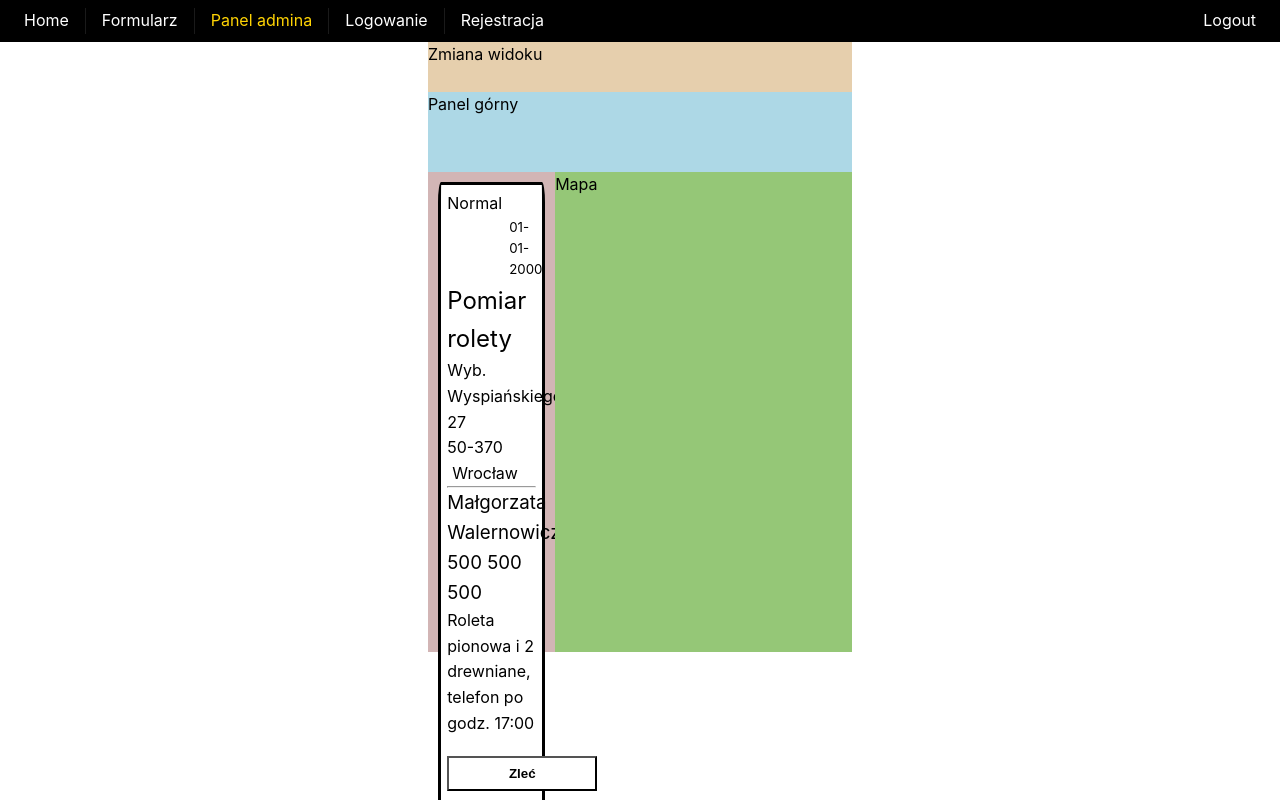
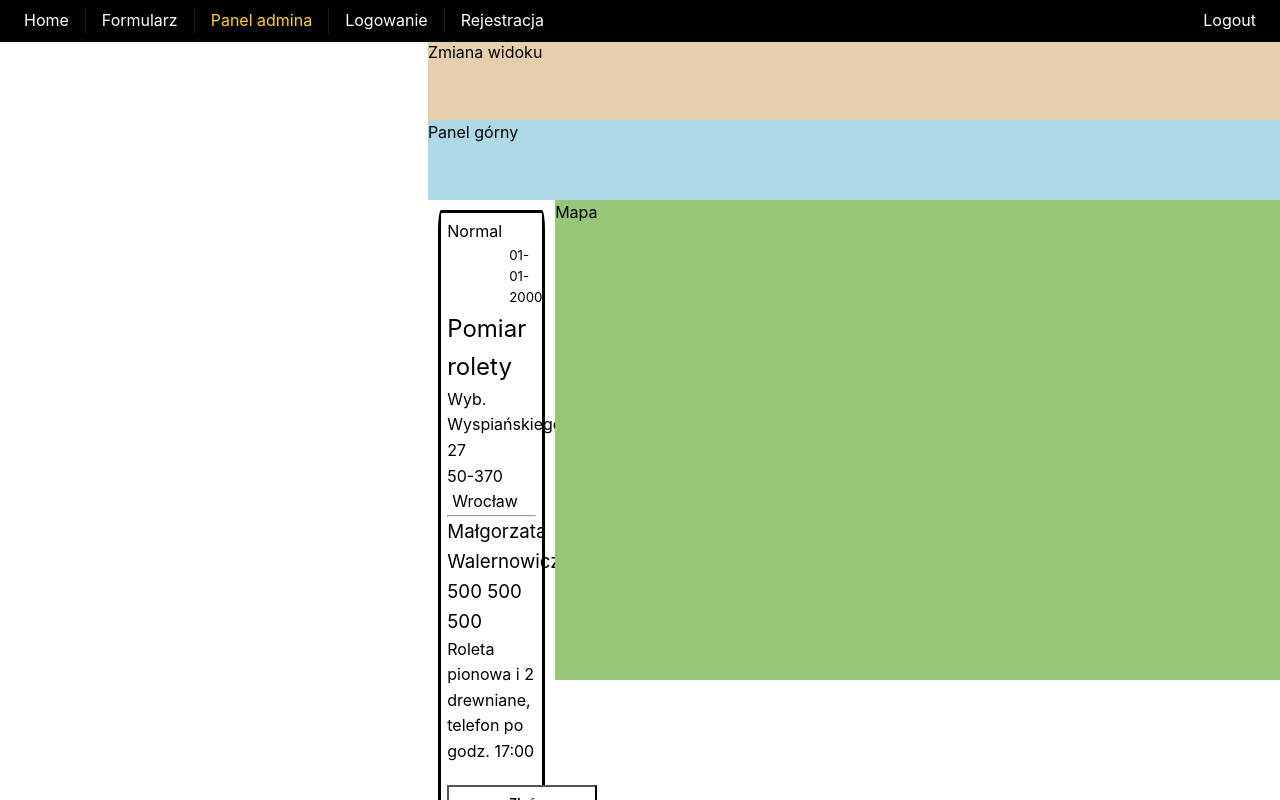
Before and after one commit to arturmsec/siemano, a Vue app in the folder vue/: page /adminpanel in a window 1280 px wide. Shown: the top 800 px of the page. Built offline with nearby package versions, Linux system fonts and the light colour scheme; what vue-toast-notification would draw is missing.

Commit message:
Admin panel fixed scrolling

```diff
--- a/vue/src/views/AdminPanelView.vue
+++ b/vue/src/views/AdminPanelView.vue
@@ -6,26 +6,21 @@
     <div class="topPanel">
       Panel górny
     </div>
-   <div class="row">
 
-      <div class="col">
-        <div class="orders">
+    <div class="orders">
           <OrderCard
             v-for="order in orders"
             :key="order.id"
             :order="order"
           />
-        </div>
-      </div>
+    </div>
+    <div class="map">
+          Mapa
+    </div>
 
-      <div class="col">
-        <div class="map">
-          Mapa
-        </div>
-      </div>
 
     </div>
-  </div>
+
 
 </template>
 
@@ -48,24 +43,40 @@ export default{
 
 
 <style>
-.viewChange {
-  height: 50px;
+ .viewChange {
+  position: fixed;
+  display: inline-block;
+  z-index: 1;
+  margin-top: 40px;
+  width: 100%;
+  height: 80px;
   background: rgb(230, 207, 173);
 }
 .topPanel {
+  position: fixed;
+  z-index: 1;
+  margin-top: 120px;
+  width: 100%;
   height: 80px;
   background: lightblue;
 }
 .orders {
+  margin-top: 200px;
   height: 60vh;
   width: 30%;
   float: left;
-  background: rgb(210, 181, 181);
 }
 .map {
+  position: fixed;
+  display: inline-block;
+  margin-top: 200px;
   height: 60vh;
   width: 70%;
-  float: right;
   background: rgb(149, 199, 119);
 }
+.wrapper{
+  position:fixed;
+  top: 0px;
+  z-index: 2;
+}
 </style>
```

※

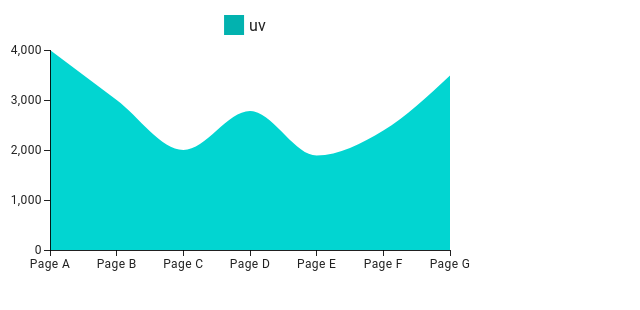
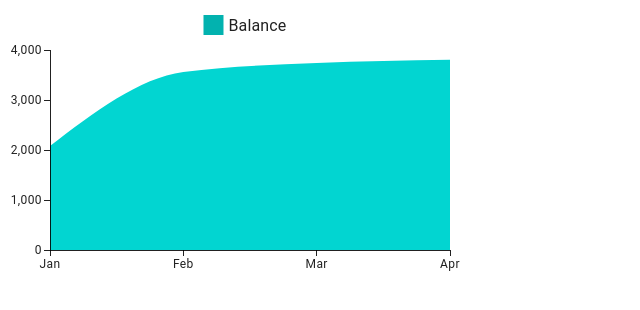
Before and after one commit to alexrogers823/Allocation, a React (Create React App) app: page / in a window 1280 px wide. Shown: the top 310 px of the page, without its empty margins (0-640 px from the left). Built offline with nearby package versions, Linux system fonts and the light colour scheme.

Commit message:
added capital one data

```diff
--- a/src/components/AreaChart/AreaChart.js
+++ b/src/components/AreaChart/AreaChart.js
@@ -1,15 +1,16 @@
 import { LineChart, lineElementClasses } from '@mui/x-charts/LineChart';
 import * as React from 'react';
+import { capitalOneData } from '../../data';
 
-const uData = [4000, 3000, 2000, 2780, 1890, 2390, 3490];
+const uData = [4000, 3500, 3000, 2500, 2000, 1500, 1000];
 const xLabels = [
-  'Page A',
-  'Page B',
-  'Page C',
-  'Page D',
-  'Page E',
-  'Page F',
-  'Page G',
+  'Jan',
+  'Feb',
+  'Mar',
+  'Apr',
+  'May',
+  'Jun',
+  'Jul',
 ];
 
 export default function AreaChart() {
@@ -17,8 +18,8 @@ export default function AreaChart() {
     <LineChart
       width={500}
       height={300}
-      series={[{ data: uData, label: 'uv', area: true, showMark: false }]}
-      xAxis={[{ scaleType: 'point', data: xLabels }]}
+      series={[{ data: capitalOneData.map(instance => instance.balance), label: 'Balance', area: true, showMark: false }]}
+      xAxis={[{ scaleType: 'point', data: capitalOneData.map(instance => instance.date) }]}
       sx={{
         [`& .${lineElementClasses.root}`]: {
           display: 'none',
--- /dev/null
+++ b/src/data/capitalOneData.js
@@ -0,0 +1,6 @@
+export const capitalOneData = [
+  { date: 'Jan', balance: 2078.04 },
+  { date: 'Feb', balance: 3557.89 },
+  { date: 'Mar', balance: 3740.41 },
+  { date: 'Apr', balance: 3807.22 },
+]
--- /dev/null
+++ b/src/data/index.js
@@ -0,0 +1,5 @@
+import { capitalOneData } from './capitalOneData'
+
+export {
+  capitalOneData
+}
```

※

ASSIGNMENT ::
Show the lines above that include "capitalOneData".

RESULT OF THE EXERCISE ::
+import { capitalOneData } from '../../data';
+      series={[{ data: capitalOneData.map(instance => instance.balance), label: 'Balance', area: true, showMark: false }]}
+      xAxis={[{ scaleType: 'point', data: capitalOneData.map(instance => instance.date) }]}
+++ b/src/data/capitalOneData.js
+export const capitalOneData = [
+import { capitalOneData } from './capitalOneData'
+  capitalOneData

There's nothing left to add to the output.